Carrying a flashlight is a great idea and can seriously come in handy. It’s one of those tools that when you need one you really need one. There are a lot of light options out there and picking the right one for you can be a bit daunting. That said, carrying anything is better than nothing provided it isn’t impractical. I have my own personal preferences but really it’s about using what fits your lifestyle. Essentially, I would break down everyday carry (EDC) lights into two categories and that would be handheld lights and weapon mounted lights.
Handheld lights are excellent because they are versatile and above all can be used without having to pull out a gun — as opposed to weapon mounted lights — something imperative to not breaking the law. A handheld light can still be used (although not as effectively) in conjunction with a firearm too. They can also be used to blind an attacker momentarily or as an impact weapon. Handheld lights come in a variety of shapes and sizes. I prefer ones that are pen shaped/sized because they are small and barely take up space in my pocket. Standard sized flashlights like the Surefire G2X and 6P variants are excellent choices but tend to take up a bit more space, many people like to run lights this size on designated belt holsters.
Weapon mounted lights are a rather specific option that many feel are imperative to an EDC firearm. There are quite a few variants but my personal preferences are Surefire, Streamlight and Insight when it comes to handgun compatible lights. The benefits of weapon mounted lights are most apparent at night — which is probably when you’re going to find yourself in conflict. They allow you to positively identify targets and threats while simultaneously maintaining positive control of your weapon.

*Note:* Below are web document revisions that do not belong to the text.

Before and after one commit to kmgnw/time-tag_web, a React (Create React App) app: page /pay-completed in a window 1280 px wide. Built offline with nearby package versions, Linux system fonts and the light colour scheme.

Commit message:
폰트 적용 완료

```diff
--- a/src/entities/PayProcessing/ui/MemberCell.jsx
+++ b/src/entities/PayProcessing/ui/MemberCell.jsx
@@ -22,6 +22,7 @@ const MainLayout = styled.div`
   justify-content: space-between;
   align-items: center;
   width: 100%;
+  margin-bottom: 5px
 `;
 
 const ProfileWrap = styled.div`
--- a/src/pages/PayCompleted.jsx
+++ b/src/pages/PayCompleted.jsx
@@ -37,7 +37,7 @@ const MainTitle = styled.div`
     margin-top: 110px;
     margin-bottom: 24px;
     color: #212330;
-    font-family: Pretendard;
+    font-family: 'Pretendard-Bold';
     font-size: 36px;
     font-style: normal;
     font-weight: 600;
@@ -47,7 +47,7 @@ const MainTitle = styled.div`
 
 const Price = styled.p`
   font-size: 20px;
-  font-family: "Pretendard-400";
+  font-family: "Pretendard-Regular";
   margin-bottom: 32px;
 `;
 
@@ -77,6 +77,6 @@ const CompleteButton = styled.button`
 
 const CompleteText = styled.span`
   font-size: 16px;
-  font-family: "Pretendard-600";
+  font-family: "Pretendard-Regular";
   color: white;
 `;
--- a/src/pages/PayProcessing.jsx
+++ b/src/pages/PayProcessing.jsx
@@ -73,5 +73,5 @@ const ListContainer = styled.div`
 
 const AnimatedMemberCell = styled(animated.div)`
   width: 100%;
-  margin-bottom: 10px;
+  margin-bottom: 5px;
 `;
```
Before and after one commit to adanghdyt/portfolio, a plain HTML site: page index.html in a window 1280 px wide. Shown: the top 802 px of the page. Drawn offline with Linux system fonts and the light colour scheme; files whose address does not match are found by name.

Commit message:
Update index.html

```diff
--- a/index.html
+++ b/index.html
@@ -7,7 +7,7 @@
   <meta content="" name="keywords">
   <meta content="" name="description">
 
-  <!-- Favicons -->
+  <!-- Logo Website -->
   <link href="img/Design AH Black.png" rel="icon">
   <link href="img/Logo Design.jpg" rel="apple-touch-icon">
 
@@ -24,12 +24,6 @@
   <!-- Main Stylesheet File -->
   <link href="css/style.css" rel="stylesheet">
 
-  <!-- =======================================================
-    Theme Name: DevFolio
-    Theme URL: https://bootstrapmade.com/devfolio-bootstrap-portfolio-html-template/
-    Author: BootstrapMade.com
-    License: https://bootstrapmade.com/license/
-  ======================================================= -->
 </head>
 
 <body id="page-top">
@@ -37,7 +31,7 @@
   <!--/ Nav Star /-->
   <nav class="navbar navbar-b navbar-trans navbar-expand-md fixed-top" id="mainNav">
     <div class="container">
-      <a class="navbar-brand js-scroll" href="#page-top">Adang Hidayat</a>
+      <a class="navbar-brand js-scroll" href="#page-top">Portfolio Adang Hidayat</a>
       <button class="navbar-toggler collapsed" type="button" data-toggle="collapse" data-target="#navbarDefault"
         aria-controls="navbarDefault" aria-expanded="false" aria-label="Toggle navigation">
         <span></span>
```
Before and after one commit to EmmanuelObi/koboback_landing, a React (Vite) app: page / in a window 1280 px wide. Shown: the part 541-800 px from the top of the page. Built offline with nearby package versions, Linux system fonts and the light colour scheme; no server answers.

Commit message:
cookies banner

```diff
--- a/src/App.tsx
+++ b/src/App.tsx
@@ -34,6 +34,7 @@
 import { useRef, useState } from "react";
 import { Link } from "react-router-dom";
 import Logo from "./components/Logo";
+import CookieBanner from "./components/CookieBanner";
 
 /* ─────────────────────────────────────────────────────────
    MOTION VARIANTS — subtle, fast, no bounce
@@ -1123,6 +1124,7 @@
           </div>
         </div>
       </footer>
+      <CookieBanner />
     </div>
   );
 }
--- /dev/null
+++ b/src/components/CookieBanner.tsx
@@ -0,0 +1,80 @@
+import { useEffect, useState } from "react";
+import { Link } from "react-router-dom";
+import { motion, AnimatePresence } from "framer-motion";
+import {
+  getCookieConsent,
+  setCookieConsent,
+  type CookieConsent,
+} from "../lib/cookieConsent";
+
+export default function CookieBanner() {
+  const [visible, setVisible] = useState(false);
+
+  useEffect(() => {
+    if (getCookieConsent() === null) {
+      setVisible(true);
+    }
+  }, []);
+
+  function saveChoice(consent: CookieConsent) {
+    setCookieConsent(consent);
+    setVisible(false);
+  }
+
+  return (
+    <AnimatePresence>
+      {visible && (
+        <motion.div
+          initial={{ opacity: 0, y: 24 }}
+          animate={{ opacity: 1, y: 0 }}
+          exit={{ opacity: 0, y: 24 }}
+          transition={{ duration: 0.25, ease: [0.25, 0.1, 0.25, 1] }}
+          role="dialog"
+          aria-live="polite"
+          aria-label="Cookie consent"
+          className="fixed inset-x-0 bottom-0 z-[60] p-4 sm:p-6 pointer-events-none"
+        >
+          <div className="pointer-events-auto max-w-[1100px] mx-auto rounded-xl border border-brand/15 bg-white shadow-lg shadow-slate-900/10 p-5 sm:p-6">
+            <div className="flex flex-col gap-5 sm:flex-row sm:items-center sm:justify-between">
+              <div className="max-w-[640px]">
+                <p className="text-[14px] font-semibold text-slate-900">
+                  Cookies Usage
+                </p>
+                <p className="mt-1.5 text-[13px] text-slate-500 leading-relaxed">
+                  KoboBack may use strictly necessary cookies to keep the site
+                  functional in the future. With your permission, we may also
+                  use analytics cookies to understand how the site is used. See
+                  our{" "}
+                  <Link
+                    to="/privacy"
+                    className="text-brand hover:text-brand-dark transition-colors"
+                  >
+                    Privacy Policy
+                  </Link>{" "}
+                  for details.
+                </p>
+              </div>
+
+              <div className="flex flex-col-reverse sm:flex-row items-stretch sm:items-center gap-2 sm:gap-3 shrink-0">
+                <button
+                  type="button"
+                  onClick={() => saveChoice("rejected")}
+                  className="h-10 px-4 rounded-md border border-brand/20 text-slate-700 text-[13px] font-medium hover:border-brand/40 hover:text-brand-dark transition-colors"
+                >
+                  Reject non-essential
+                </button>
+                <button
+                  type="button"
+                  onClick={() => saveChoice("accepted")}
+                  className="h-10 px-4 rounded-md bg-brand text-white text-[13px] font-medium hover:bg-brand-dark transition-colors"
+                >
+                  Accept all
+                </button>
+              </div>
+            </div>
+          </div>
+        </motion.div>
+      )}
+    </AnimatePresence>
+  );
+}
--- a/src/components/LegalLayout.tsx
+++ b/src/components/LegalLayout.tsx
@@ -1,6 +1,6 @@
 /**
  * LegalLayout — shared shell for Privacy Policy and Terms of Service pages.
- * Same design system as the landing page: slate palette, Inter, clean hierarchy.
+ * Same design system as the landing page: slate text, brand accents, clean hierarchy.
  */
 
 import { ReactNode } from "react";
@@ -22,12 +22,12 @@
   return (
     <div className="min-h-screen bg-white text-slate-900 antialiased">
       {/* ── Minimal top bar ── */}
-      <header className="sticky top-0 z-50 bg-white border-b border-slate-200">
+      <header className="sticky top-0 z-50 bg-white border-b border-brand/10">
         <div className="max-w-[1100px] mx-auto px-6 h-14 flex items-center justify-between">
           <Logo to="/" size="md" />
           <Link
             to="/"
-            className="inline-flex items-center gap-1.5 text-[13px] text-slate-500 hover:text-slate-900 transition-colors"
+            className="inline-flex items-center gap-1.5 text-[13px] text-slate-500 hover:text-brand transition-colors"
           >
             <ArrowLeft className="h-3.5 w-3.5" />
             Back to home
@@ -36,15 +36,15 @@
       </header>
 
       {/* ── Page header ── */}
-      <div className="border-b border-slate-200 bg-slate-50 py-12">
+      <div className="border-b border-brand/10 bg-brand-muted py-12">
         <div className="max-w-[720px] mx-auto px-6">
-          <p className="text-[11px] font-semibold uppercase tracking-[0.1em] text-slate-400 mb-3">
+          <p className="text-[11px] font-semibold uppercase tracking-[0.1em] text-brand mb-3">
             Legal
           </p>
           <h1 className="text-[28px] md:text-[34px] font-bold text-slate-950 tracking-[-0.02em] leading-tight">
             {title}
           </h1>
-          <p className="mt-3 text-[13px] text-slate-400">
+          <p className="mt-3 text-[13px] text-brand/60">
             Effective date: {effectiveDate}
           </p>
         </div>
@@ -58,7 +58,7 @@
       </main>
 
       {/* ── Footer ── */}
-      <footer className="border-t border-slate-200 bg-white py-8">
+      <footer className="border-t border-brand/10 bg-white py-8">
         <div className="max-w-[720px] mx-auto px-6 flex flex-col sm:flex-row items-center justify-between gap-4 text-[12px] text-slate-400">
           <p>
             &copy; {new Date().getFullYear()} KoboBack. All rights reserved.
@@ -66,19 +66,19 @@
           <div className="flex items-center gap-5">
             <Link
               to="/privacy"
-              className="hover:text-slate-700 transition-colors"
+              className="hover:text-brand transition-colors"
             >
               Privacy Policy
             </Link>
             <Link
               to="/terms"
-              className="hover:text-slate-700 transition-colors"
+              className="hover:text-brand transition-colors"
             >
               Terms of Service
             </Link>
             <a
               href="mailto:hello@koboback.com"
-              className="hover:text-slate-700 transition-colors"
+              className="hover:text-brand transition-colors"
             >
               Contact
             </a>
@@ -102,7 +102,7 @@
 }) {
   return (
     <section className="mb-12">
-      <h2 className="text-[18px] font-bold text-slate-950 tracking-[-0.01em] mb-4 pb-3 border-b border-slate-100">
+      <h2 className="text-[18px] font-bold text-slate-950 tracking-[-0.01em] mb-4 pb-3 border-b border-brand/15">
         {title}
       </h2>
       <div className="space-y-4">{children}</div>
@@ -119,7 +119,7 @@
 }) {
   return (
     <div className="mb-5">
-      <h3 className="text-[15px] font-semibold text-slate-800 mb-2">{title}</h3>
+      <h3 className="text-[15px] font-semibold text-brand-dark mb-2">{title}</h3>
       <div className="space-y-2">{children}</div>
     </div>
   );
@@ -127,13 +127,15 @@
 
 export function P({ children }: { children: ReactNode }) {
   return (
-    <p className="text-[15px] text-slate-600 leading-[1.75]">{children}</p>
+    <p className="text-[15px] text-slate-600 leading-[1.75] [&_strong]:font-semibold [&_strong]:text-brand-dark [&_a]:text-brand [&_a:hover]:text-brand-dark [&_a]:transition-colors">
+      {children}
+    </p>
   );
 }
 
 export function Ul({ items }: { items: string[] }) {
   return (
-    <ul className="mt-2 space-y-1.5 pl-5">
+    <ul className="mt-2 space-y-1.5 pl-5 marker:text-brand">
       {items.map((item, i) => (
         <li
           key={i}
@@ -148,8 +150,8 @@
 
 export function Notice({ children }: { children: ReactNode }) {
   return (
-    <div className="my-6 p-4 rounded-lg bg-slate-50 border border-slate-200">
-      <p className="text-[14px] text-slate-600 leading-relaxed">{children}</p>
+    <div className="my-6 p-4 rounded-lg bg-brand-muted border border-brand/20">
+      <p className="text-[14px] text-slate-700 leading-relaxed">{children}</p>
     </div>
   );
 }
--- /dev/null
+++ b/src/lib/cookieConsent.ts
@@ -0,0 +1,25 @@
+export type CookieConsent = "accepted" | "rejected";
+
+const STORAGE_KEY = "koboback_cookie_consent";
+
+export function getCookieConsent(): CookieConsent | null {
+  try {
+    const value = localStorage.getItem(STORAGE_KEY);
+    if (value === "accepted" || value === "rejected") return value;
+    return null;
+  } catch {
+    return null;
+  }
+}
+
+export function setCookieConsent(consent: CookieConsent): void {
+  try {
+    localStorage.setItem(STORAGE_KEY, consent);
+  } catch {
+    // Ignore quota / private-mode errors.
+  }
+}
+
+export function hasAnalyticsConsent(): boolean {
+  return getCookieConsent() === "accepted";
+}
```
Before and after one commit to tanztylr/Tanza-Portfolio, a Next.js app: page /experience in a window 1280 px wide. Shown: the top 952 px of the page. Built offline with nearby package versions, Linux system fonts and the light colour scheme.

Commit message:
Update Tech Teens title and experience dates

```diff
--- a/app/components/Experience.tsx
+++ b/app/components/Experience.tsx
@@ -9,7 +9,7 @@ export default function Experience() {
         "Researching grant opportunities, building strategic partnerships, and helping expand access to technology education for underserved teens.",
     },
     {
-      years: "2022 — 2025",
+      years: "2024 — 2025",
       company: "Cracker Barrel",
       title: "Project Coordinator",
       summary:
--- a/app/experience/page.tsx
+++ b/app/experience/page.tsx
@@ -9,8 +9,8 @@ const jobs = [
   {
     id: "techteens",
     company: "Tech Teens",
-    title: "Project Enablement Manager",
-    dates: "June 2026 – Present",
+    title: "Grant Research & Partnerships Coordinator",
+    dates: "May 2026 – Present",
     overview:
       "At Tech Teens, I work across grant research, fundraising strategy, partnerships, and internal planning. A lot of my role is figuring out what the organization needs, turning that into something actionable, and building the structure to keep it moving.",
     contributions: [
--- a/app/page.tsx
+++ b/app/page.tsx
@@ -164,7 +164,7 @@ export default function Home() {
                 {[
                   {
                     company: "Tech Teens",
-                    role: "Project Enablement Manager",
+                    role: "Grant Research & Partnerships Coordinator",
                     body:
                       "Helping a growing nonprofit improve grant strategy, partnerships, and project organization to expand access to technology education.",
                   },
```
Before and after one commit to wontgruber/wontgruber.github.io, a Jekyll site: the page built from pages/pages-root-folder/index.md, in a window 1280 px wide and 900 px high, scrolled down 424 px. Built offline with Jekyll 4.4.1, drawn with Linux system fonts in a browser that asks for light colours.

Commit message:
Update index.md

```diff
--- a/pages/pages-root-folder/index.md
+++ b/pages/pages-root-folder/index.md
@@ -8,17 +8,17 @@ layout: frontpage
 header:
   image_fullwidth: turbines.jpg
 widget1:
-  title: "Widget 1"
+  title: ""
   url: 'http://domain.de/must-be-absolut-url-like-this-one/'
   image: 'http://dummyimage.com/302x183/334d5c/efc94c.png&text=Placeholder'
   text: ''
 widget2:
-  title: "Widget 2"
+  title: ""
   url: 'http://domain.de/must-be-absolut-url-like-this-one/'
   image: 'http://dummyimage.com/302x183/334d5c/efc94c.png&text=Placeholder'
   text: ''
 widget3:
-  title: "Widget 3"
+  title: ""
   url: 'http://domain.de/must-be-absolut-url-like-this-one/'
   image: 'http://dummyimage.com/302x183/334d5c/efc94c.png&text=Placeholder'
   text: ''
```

When selecting a light, it’s important to get the most out of it. Some things to take into consideration are durability, lumens and interface. Do your research and be sure to select lights that are robust since they may take a beating, weaker designs can be prone to failure under stress which results in darkness. Lumens are a unit of measurement for light output and the more you can get the better off you will be, higher lumen counts equal better visibility and potential to (I use this term loosely) stun an enemy combatant. Pick out a light or combination of lights that work for you and train with them to get the most out of your everyday carry tools.
Photo courtesy of the Author